◆ The task ◆
Copy out the full set of records. Keep every word the same.

◆ Dataset extract ◆
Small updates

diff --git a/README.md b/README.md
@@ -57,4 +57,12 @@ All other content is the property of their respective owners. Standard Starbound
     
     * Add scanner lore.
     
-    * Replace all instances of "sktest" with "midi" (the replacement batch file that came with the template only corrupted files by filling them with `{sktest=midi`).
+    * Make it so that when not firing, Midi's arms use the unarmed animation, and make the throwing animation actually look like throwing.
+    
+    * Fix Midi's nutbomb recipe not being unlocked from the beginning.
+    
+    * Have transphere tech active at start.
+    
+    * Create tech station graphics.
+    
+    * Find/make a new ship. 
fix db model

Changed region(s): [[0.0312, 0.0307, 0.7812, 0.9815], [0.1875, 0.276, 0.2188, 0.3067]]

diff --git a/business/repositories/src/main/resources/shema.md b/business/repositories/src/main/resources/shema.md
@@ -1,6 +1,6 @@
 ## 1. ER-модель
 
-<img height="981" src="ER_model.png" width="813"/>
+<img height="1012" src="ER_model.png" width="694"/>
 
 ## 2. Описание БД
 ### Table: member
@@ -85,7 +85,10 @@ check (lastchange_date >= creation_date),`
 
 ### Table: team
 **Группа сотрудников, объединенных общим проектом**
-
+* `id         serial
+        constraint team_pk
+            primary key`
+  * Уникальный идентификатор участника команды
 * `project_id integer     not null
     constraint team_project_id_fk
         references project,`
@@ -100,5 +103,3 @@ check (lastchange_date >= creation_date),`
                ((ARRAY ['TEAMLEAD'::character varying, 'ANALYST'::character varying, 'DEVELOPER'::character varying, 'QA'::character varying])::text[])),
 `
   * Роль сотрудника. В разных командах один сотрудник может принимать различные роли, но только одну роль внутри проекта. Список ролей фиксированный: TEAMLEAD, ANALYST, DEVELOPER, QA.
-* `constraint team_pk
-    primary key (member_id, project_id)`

◆ Reply ◆
Small updates

diff --git a/README.md b/README.md
@@ -57,4 +57,12 @@ All other content is the property of their respective owners. Standard Starbound
     
     * Add scanner lore.
     
-    * Replace all instances of "sktest" with "midi" (the replacement batch file that came with the template only corrupted files by filling them with `{sktest=midi`).
+    * Make it so that when not firing, Midi's arms use the unarmed animation, and make the throwing animation actually look like throwing.
+    
+    * Fix Midi's nutbomb recipe not being unlocked from the beginning.
+    
+    * Have transphere tech active at start.
+    
+    * Create tech station graphics.
+    
+    * Find/make a new ship. 
fix db model

Changed region(s): [[0.0312, 0.0307, 0.7812, 0.9815], [0.1875, 0.276, 0.2188, 0.3067]]

diff --git a/business/repositories/src/main/resources/shema.md b/business/repositories/src/main/resources/shema.md
@@ -1,6 +1,6 @@
 ## 1. ER-модель
 
-<img height="981" src="ER_model.png" width="813"/>
+<img height="1012" src="ER_model.png" width="694"/>
 
 ## 2. Описание БД
 ### Table: member
@@ -85,7 +85,10 @@ check (lastchange_date >= creation_date),`
 
 ### Table: team
 **Группа сотрудников, объединенных общим проектом**
-
+* `id         serial
+        constraint team_pk
+            primary key`
+  * Уникальный идентификатор участника команды
 * `project_id integer     not null
     constraint team_project_id_fk
         references project,`
@@ -100,5 +103,3 @@ check (lastchange_date >= creation_date),`
                ((ARRAY ['TEAMLEAD'::character varying, 'ANALYST'::character varying, 'DEVELOPER'::character varying, 'QA'::character varying])::text[])),
 `
   * Роль сотрудника. В разных командах один сотрудник может принимать различные роли, но только одну роль внутри проекта. Список ролей фиксированный: TEAMLEAD, ANALYST, DEVELOPER, QA.
-* `constraint team_pk
-    primary key (member_id, project_id)`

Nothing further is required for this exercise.